1. K-State home
  2. »Engineering
  3. »Computer Science
  4. »People
  5. »Faculty
  6. »Mizuno

Computer Science

Masaaki Mizuno | Professor

Photo of Masaaki MizunoPh.D. - 1987, Iowa State University
Computer Science
M.S. - 1982, Pennsylvania State University

Computer Science
M.S. - 1980, Keio University, Japan
Electrical Engineering
B.S. - 1978, Keio University, Japan
Electrical Engineering

Contact Information
2167 Engineering Hall
785-532-7928
masaaki@k-state.edu
Personal Website

Professional Experience
Masaaki Mizuno received a doctorate in computer science from Iowa State University in 1987. He started his professional career as an assistant professor in computer science at K-State. He currently holds the rank of professor. Mizuno also has been working for the Japan operations of Learning Tree International Ltd. since 1985 as an instructor to teach computer science courses to IT professionals. He has used that experience to learn contemporary topics and to enhance learning opportunities for students at K-State.

Research
Mizuno’s research interests are in the areas of distributed computing, synchronization, operating systems, real-time embedded systems and cyber-security systems. His research projects have been funded by the National Science Foundation, U.S. Department of Defense (DARPA), U.S. Department of Homeland Security, the French Institute for Research in Computer Science and Automation (INRIA), and private industry.

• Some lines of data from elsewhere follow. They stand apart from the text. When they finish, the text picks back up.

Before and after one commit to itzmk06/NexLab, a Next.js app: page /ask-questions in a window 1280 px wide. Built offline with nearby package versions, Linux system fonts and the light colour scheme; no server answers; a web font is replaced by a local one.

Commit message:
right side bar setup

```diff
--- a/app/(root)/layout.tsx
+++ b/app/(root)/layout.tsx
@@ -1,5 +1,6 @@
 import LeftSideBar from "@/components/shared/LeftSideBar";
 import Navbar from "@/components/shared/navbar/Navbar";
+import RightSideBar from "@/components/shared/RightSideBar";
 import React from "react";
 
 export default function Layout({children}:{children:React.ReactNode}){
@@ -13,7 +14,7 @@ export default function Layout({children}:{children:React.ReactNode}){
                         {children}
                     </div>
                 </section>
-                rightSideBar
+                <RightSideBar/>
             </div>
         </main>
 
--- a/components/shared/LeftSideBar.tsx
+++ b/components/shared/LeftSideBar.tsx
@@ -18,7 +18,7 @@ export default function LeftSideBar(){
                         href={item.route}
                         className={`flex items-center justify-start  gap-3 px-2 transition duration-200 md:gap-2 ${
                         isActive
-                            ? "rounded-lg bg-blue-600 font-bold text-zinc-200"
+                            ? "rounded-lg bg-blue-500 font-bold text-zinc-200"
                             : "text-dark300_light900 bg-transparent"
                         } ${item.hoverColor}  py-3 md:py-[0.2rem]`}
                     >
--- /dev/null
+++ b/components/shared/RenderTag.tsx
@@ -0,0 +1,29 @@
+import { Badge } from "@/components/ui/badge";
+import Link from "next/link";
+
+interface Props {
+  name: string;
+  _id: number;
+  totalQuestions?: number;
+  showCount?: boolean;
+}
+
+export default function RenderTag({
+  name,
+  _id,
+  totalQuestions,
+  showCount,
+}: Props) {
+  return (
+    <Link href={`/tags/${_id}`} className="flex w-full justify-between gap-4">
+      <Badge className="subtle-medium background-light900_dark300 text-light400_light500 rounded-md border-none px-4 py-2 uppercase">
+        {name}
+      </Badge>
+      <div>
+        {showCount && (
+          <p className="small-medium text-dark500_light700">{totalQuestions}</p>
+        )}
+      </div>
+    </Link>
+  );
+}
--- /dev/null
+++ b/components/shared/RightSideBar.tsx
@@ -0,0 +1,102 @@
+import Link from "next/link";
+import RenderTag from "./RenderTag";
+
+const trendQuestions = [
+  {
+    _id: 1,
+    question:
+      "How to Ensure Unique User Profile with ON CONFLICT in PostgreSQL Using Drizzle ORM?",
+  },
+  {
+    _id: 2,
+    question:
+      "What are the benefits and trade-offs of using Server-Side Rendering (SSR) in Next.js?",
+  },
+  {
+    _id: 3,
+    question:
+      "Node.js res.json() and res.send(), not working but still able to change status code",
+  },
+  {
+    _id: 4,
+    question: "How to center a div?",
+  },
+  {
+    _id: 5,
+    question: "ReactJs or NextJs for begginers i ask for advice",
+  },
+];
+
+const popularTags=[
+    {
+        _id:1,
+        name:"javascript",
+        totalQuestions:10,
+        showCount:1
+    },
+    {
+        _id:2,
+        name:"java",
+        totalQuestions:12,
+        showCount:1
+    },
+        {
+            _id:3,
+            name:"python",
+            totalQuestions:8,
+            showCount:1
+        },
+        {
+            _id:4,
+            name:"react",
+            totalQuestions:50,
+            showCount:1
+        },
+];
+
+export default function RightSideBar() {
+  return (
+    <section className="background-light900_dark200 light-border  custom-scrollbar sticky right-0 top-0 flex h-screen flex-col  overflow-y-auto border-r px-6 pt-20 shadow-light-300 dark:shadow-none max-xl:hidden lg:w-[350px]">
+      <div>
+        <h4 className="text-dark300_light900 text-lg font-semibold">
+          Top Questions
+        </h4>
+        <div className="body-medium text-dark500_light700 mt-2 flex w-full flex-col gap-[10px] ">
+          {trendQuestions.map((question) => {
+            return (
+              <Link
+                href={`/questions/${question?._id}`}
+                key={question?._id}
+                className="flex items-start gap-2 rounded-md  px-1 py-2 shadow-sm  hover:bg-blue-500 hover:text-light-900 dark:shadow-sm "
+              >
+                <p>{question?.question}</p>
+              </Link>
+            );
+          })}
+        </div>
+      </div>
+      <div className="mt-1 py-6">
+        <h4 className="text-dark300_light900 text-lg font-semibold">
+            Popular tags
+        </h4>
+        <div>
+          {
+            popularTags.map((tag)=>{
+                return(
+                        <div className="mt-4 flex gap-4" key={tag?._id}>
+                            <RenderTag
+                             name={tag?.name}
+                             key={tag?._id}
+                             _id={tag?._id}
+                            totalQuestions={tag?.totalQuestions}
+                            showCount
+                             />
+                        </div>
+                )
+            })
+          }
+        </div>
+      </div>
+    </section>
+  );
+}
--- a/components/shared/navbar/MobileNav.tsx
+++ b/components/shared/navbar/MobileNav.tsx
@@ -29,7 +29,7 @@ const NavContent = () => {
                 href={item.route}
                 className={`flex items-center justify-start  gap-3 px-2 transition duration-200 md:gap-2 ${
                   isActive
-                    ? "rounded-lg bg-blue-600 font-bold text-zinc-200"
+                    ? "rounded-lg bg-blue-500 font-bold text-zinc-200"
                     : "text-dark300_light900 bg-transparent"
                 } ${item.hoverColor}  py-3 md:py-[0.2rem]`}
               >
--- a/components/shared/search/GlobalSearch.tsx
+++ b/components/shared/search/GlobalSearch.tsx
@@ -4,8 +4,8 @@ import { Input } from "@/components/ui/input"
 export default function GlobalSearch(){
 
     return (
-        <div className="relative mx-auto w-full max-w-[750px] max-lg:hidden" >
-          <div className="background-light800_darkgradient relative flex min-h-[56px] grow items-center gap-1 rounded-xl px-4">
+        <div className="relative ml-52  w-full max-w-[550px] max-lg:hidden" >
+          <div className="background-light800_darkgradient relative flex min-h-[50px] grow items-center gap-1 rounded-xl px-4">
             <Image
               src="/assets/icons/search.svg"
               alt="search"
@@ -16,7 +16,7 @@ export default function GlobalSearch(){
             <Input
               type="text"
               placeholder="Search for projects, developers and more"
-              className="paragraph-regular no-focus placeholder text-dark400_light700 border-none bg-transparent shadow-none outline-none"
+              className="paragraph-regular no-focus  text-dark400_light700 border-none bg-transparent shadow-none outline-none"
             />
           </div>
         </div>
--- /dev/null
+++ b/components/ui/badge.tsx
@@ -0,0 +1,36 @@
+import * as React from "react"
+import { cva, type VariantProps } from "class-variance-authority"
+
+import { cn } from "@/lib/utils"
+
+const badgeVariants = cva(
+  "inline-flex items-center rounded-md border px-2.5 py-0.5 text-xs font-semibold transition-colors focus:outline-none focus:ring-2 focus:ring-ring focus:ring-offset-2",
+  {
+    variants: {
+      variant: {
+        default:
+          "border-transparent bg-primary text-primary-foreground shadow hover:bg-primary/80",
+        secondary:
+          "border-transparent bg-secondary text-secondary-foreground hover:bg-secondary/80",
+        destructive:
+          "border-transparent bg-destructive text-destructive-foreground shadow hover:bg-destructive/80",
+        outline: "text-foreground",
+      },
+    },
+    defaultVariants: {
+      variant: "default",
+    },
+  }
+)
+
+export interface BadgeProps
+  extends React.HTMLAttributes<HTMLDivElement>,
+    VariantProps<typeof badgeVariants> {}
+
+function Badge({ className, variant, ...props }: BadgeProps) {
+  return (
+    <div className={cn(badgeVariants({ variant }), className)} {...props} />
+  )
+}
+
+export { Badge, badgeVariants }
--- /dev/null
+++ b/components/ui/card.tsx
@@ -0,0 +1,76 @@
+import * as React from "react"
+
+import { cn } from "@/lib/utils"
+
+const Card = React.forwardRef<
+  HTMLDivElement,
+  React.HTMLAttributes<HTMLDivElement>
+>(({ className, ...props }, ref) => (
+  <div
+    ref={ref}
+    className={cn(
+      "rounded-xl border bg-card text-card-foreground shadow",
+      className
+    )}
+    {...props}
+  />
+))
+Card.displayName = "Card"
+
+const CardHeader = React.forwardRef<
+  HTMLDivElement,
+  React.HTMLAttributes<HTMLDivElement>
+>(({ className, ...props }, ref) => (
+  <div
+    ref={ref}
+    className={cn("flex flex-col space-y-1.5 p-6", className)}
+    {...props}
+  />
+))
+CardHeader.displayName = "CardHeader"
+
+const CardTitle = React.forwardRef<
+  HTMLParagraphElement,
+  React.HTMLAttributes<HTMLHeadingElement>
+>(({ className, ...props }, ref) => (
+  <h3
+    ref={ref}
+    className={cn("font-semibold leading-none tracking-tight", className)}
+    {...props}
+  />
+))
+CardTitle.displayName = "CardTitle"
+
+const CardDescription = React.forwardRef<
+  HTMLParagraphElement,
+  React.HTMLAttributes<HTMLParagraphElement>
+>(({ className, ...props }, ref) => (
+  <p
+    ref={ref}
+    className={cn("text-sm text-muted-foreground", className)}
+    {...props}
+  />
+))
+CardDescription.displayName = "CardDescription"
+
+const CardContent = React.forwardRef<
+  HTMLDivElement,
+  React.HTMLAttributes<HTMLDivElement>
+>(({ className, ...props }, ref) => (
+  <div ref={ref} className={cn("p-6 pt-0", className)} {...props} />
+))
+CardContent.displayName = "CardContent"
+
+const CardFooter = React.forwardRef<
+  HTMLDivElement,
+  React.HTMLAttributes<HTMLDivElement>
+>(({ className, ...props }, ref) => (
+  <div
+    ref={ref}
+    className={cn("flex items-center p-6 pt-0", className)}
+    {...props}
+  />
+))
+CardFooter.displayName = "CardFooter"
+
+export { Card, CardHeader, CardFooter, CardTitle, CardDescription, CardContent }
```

Academic Highlights
Mizuno’s research interests have been in the integration of theory and implementation. In 2006-2007, he took a sabbatical leave to work at Hitachi Ltd., Japan, where he installed a real-time operating system for Hitachi’s vehicle dynamic control system. During that time, he also installed a real-time operating system on Lego Mindstorms NXT robot kit and open-sourced it (http://lejos-osek.sourceforge.net/index.htm). The system is used by many universities in Europe, Asia and the US for real-time embedded systems courses. Mizuno received William L. Stamey Teaching Award of the College of Arts and Sciences in 1991 and Departmental Undergraduate Teaching Award in 1997.